START RAW DATA

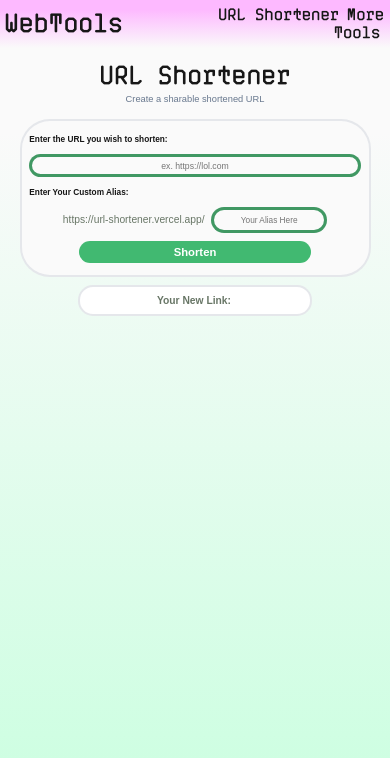
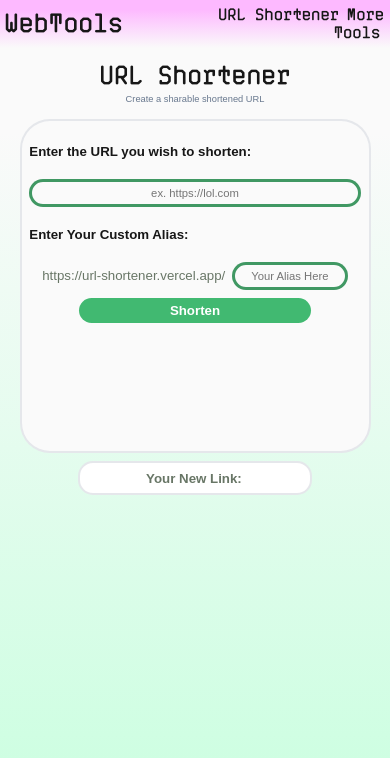
Before and after one commit to ACBostonUni/mp5-url-shortener, a Next.js app: page / in a window 390 px wide. Shown: the top 758 px of the page. Built offline with nearby package versions, Linux system fonts and the light colour scheme; no server answers.

Commit message:
Added multiple mobile styling changes

```diff
--- a/src/app/page.tsx
+++ b/src/app/page.tsx
@@ -20,9 +20,9 @@ const StyledShortenerContainer = styled.div`
 
     border-radius: 30px;
 
-    @media screen and (max-width: 1400px){
+    @media screen and (max-width: 800px){
         width: 90%;
-
+        height: 40%;
 
     }
 
@@ -34,7 +34,12 @@ const StyledShortenerContainer = styled.div`
 const StyledPromptText = styled.p`
   text-align: left;
   margin: 3% 0 3% 0;
-  font: bold calc(4px + 1.1vw) "Lucida Sans Typewriter", sans-serif
+  font: bold calc(4px + 1.1vw) "Lucida Sans Typewriter", sans-serif;
+
+  @media screen and (max-width: 800px){
+    font-size: calc(9px + 1.1vw);
+      margin: 6% 0 6% 0;
+}
 
 `
 
@@ -47,7 +52,11 @@ const StyledSiteURLText = styled.p`
   text-align: left;
   font: calc(6px + 1.1vw) "", sans-serif;
   color: #687666;
-  margin: auto 1% auto auto
+  margin: auto 1% auto auto;
+
+  @media screen and (max-width: 800px){
+    font-size: calc(9px + 1.1vw);
+}
 `
 
 const StyledURLInput = styled.input`
@@ -60,6 +69,11 @@ const StyledURLInput = styled.input`
   border-radius: 15px;
   color: #171717;
   font: calc(4px + 1.2vw) "Lucida Sans Typewriter", sans-serif;
+
+    @media screen and (max-width: 800px){
+        padding: 1.5% 0;
+        font-size: calc(7px + 1.1vw);
+    }
 
 
 
@@ -77,7 +91,10 @@ const StyledAliasInput = styled.input`
   color: #171717;
   font: calc(4px + 1.1vw) "Lucida Sans Typewriter", sans-serif;
 
-
+    @media screen and (max-width: 800px){
+        padding: 1.5% 0;
+        font-size: calc(7px + 1.1vw);
+    }
 
 `
 
@@ -85,7 +102,7 @@ const StyledAliasInput = styled.input`
 const StyledButton = styled.button`
 
     width: 70%;
-    height: 50%;
+
     background-color: rgb(48 180 100 / 0.91);
     border: transparent;
     border-radius: 15px;
@@ -100,6 +117,10 @@ const StyledButton = styled.button`
     /* 2. Use the ampersand (&) symbol */
     &:hover {
         background-color: rgb(139 217 171);
+    }
+
+    @media screen and (max-width: 800px){
+        font-size: calc(9px + 1.1vw);
     }
 
 `
@@ -121,6 +142,10 @@ const StyledShortenedURLText = styled.p`
   color: #687666;
   margin: auto 1% auto auto;
     font-weight: bold;
+
+    @media screen and (max-width: 800px){
+        font-size: calc(9px + 1.1vw);
+    }
 `
 export default function Home() {
 
```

END RAW DATA

## INSTRUCTIONS FOR THE TASK
Reproduce each line of the material containing the word "margin".

## FINISHED EXERCISE
   margin: 3% 0 3% 0;
+      margin: 6% 0 6% 0;
-  margin: auto 1% auto auto
+  margin: auto 1% auto auto;
   margin: auto 1% auto auto;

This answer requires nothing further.